EXERCISE DATA —
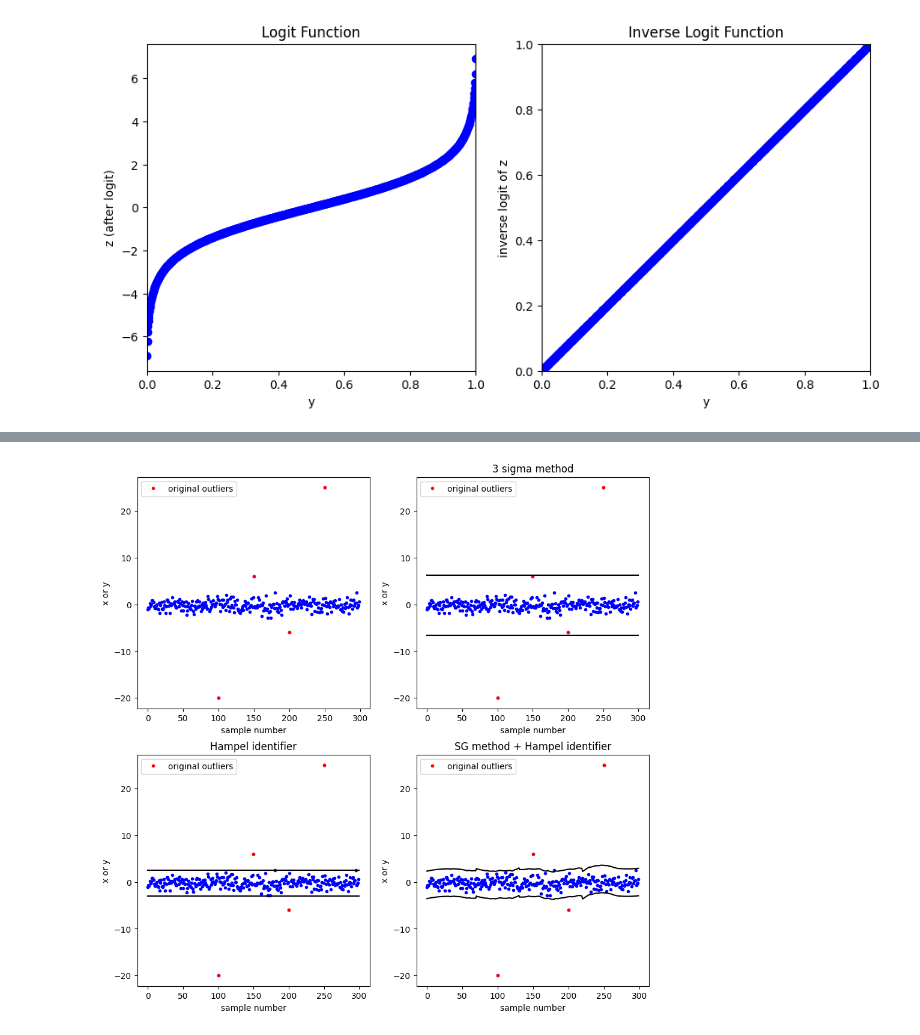
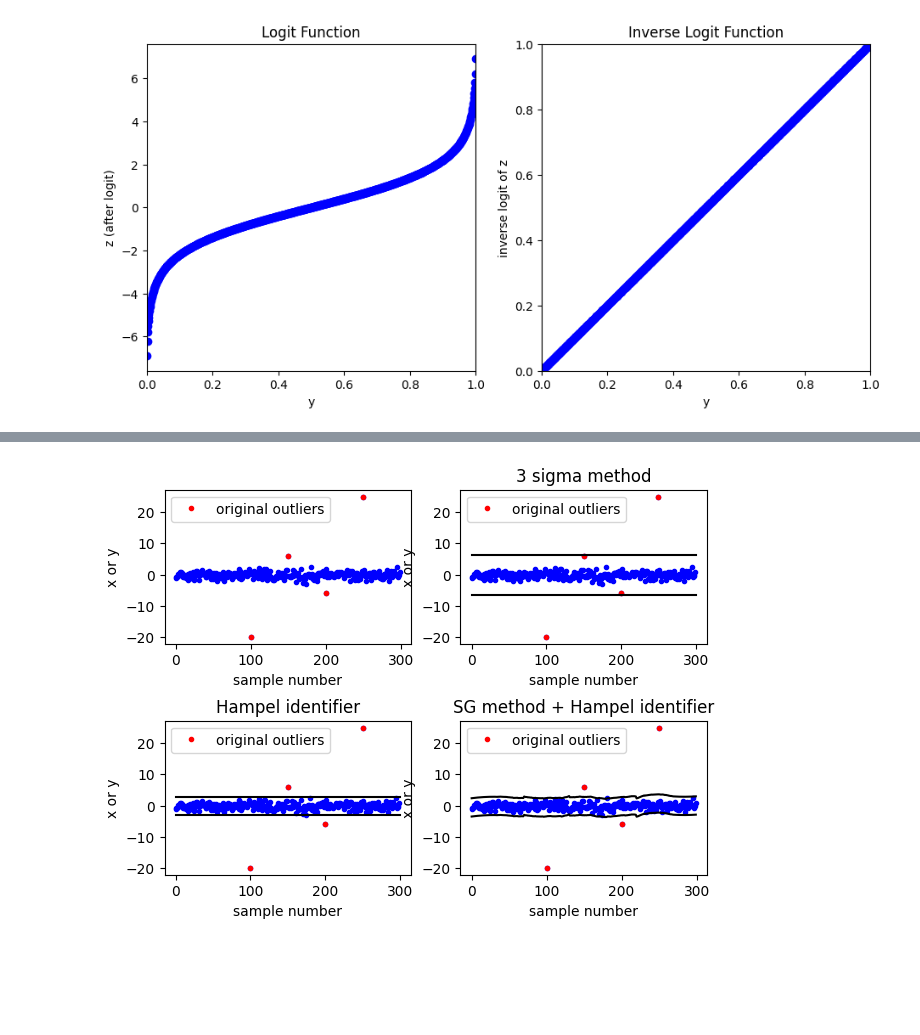
Before and after one commit to sato1214syun/python-mi-for_chemical_engineering, a Jupyter notebook: script.ipynb, the cells around one changed output, grey strips where cells are left out. Saved outputs shown, nothing was run; the diff lists cells and outputs as text; code cells hidden in the pictures; blank space fills up the shorter version.

```diff
--- a/script.ipynb
+++ b/script.ipynb
@@ -114,7 +156,7 @@ elif type_of_samples == 1:
     x += noise
 x[outlier_indexes] = outliers  # 外れ値の追加
 
-fig, ax = plt.subplots(2, 2, squeeze=False, figsize=(11, 11))
+fig, ax = plt.subplots(2, 2, squeeze=False, figsize=(7, 5))
 
 fig1 = ax[0, 0]
 fig1.plot(x, "b.")  # プロット
@@ -151,31 +193,33 @@ fig3.set_xlabel("sample number")  # x 軸の名前
 fig3.set_ylabel("x or y")  # y 軸の名前
 fig3.set_title("Hampel identifier")
 fig3.legend()
 
 # SG method + Hampel identifier
 preprocessed_x = savgol_filter(
     x, window_length=window_length, polyorder=poly_order, deriv=deriv
 )  # SG 法
 x_diff = x - preprocessed_x
 upper_sg_hampel = (
     preprocessed_x
     + np.median(x_diff)
     + 3 * 1.4826 * np.median(np.absolute(x_diff - np.median(x_diff)))
 )
 lower_sg_hampel = (
     preprocessed_x
     + np.median(x_diff)
     - 3 * 1.4826 * np.median(np.absolute(x_diff - np.median(x_diff)))
 )
 fig4 = ax[1, 1]
 fig4.plot(x, "b.")
 fig4.plot(outlier_indexes, x[outlier_indexes], "r.", label="original outliers")
 fig4.plot(range(len(x)), upper_sg_hampel, "k-")
 fig4.plot(range(len(x)), lower_sg_hampel, "k-")
 fig4.set_xlabel("sample number")  # x 軸の名前
 fig4.set_ylabel("x or y")  # y 軸の名前
 fig4.set_title("SG method + Hampel identifier")
 fig4.legend()
+
+plt.subplots_adjust(hspace=0.5)
 plt.show()  # 以上の設定で描画
 # %% [output]
-[figure, old version]
+[figure, new version]
```
Also changed, not shown: parts of 3 cells of this notebook, 11 other files.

TASK DETAILS — Copy out each line of the listing where the string "median" appears.

ANSWER TO THE EXERCISE —
     + np.median(x_diff)
     + 3 * 1.4826 * np.median(np.absolute(x_diff - np.median(x_diff)))
     + np.median(x_diff)
     - 3 * 1.4826 * np.median(np.absolute(x_diff - np.median(x_diff)))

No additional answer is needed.